The Science Journal of the American Association for Respiratory Care

2012 OPEN FORUM Abstracts


Tamara Douglass-Burton, Lisa Crabtree; Towson University, Towson, MD

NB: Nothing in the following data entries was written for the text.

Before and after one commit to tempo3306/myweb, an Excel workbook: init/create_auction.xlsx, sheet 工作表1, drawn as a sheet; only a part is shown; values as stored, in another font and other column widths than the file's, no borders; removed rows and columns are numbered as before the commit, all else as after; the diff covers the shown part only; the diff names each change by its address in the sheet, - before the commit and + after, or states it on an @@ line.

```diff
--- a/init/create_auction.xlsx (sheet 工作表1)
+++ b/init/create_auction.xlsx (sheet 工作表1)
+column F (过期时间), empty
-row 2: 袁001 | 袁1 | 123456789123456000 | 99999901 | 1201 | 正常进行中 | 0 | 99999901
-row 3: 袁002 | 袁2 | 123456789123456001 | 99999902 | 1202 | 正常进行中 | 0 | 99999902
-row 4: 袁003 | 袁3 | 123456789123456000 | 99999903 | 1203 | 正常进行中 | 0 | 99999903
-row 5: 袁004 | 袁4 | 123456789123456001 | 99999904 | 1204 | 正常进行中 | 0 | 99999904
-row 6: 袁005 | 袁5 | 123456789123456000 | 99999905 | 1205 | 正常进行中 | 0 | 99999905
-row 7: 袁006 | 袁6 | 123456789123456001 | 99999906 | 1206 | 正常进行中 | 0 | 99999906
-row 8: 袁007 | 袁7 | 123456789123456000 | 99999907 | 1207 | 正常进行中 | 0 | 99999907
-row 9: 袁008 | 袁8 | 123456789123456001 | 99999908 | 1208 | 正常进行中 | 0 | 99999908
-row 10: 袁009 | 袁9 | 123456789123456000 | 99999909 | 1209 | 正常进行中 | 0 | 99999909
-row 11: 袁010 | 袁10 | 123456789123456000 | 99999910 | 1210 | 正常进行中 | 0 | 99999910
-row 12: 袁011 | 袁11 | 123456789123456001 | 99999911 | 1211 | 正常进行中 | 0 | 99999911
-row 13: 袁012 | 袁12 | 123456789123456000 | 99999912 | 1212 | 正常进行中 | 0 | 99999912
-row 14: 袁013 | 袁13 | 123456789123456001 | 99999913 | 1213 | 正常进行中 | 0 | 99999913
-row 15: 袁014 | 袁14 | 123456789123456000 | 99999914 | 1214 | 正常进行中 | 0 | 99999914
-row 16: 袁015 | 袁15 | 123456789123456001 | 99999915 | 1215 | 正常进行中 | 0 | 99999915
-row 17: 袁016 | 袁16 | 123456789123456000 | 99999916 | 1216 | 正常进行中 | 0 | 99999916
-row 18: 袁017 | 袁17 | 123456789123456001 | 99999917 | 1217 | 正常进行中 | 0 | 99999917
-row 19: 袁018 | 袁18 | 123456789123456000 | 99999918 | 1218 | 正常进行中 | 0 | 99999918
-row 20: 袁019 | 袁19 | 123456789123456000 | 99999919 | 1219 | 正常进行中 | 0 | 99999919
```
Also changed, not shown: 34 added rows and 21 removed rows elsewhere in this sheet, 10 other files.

Background Young adults with an autism spectrum disorder (ASD) face many challenges with performing activities of daily living. Many of them experience problems with insomnia, difficulty falling asleep and exhibit poor sleep habits. The causes of poor sleep can be multifaceted ranging from medical problems, psychological issues and/or poor sleep hygiene. Because of inadequate amounts of sleep, some young adults with ASD have difficulties completing tasks during daytime hours, often interfering with school, work or social activities. The primary objective of this initial pilot study is to address the question: What are the sleep patterns of young adults with ASD? The literature has identified sleep disturbances in children, youth and adults with ASD, but not particular patterns of sleep. A secondary objective is to determine if the sleep patterns of young adults with ASD differ significantly when compared to age-matched peers. Methods Five young adults with ASD and 11 age-matched peers who were university students completed the National Sleep Foundation sleep diary for 14 consecutive days. Information included hours of sleep per night, number of times awakened in the night, and number of minutes for sleep onset. Sleep patterns were compared and described for each of the two groups. Results The two groups showed differences in sleep patterns. The young adults with ASD had longer sleep duration (9 hours compared with 7 hours) and shorter sleep onset (16 minutes compared with 24 minutes) than peers. Both groups averaged 1 awakening per night. Sleep patterns were more consistent in the ASD group. Conclusions Results in this pilot study suggest that sleep patterns of young adults with ASD differed from age matched peers and further analysis with a larger sample is warranted. The small sample size in this pilot study limits the ability to generalize results, although clear patterns were identified. Sponsored Research - None Sleep Patterns of Young Adults on Autism Spectrum